The COVID-19 pandemic brought the entire nation to its knees. Large businesses sent staff home, some to work (many with slashed salaries), and some without a job. Small businesses disappeared entirely. Those fortunate enough to have a job tried to adapt to the new “work-from-home” routine. And those newly laid off or furloughed attempted to figure out how to look for a new job during a pandemic.
The workplace culture — and the hiring/recruiting practices essential to populating that culture — arguably has been changed forever.
Whether you are looking for staff, or looking for a position, it will be challenging doing it alone in the emerging post-pandemic world.
- For corporations, especially, it is essential to make Human Resources part of your business strategy, not just an afterthought.
- Individuals, meanwhile, need to ensure their job searches — and the way they present themselves — is consistent with the skills and experience important to companies in the new workplace environment.
Here are some insights into the new reality.
The Macro Situation
- A huge number (41%) of individuals who suffered a job loss have been unemployed for almost a year now, resulting in a crowded applicant market. The S. had approximately 23 million unemployed last April and the current number is still about 10 million.
- According to Statista, 47% of companies discouraged remote work and required employees to show up in the office before COVID-19. However, the past year saw even the most rigid employers allow staff to work from home. Now, almost 44% of companies have shifted to full-time remote work.
- According to Gallup, 59% of American employees who have been working remotely during the COVID-19 pandemic would prefer continuing to work from home as much as possible, after public health restrictions are eased.
Employer Hiring Challenges
For employers, the go-forward challenges are significant.
- Companies that previously laid off workers need to be concerned about lingering negative perceptions that may exist among employees/applicants.
- Employers that shifted to an office-less framework need to determine a set of traits that remote employees should possess and add new stages to the hiring process, such as behavioral and aptitude tests.
- Large unemployment numbers likely are causing a huge number of applicants — many unqualified — and employers can waste a lot of time simply reviewing and trying to determine qualified persons.
- Candidates increasingly are concerned about their health and safety. Employers have to validate that they’re going beyond just staying compliant to reduce fears so that employees will feel safe returning to the office.
- Employers will have to audit existing hiring processes, determine what had been working in the past, what hadn’t been working, and figure out how the new normal is going to change their recruitment strategies.

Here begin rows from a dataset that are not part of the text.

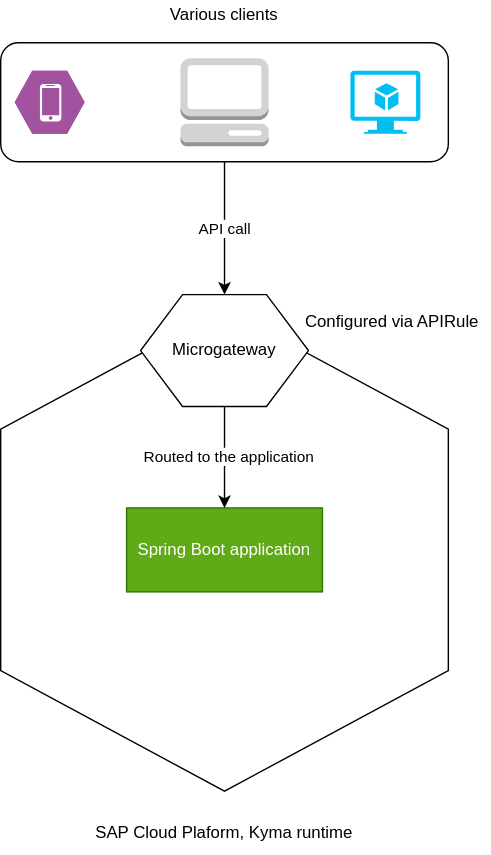
SAP-samples/kyma-runtime-extension-samples keeps this draw.io diagram as sample-extension-java/assets/extension.svg. Above is the earlier version. Source tidied: cells renumbered, new cells last; positions are measured from the earlier drawing's top-left corner, leaving out a move shared by most shapes.
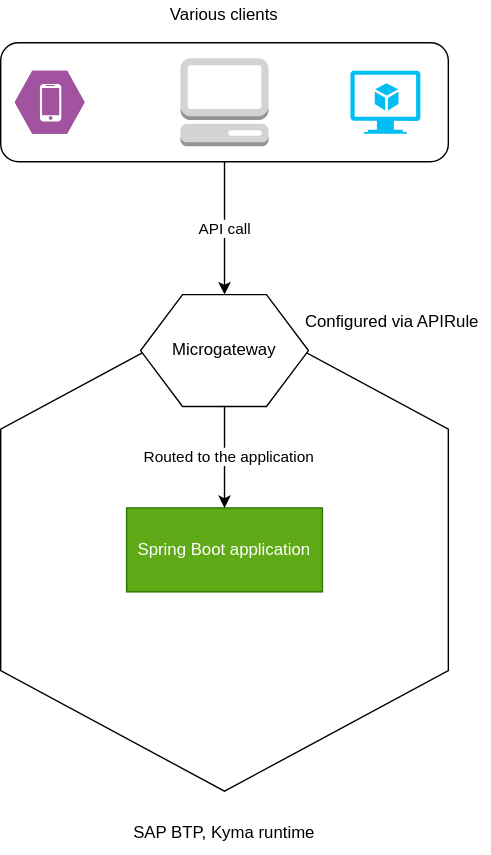
After the commit.

Commit message:
change from cloud platform to SAP BTP, rev-2

What changed in the source:
```diff
@@ -14,7 +14,7 @@
     <mxCell id="5" value="Spring Boot application" style="rounded=0;whiteSpace=wrap;html=1;fillColor=#60a917;strokeColor=#2D7600;fontColor=#ffffff;" parent="1" vertex="1">
       <mxGeometry x="90" y="362.5" width="140" height="60" as="geometry" />
     </mxCell>
-    <mxCell id="6" value="SAP Cloud Plaform, Kyma runtime" style="text;html=1;strokeColor=none;fillColor=none;align=center;verticalAlign=middle;whiteSpace=wrap;rounded=0;" parent="1" vertex="1">
+    <mxCell id="6" value="SAP BTP, Kyma runtime" style="text;html=1;strokeColor=none;fillColor=none;align=center;verticalAlign=middle;whiteSpace=wrap;rounded=0;" parent="1" vertex="1">
       <mxGeometry x="50" y="580" width="220" height="30" as="geometry" />
     </mxCell>
     <mxCell id="7" style="edgeStyle=orthogonalEdgeStyle;rounded=0;jettySize=auto;html=1;" parent="1" edge="1" source="9" target="5">
```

- They also will have to adapt their sales pitches based on additional benefits that they may be offering. For instance, the commuter stipend is no longer useful so they may have to introduce better home office setups, childcare benefits, and other wellbeing benefits.
Employee Search Challenges
Individuals, meanwhile, have new concerns that didn’t exist prior to the pandemic.
- Many have determined in the past year that remote work fits their personal and professional needs and are interested in continuing on that track. However, they also would be interested in not limiting the number of opportunities that are presented to them.
- They are also afraid that the new normal no longer includes jobs that clearly fit their pre-pandemic talents. And they may have to learn new skills to pivot.
- The glut of applicants can easily cause qualified applicants not to get noticed by prospective employers. With remote working becoming the norm, they may even have to face competition with a geographically diverse pool of candidates.
- When returning to the workplace, individuals may face different health risks depending on the kind of work they do, where they do it, and their own health conditions.
- They might feel apprehensive about working with a company that made hundreds of employees redundant in the past.
Skilled and experienced recruiters provide an important solution for employers and job seekers. Identifying, recruiting, interviewing, and onboarding aren’t the only tasks a recruiter needs to provide in 2021. New skills needed include virtual interviewing and assessment, virtual background checks, virtual hiring, and also reshaping an employer’s identity. Most importantly, the right recruiter is focused and aligned with the employer’s goals.
At Incipio Workforce Solutions, we learned a great deal in 2020 and turned that experience into better systems, processes, and procedures to help our clients achieve their objectives. For example, many companies realized the six-month or yearly performance review no longer was effective. We’ve developed much better ways of setting goals and tracking effectiveness on both a personal and professional level.
Want to know more about Incipio? Get in touch with us right away to learn how we can help you achieve your goals.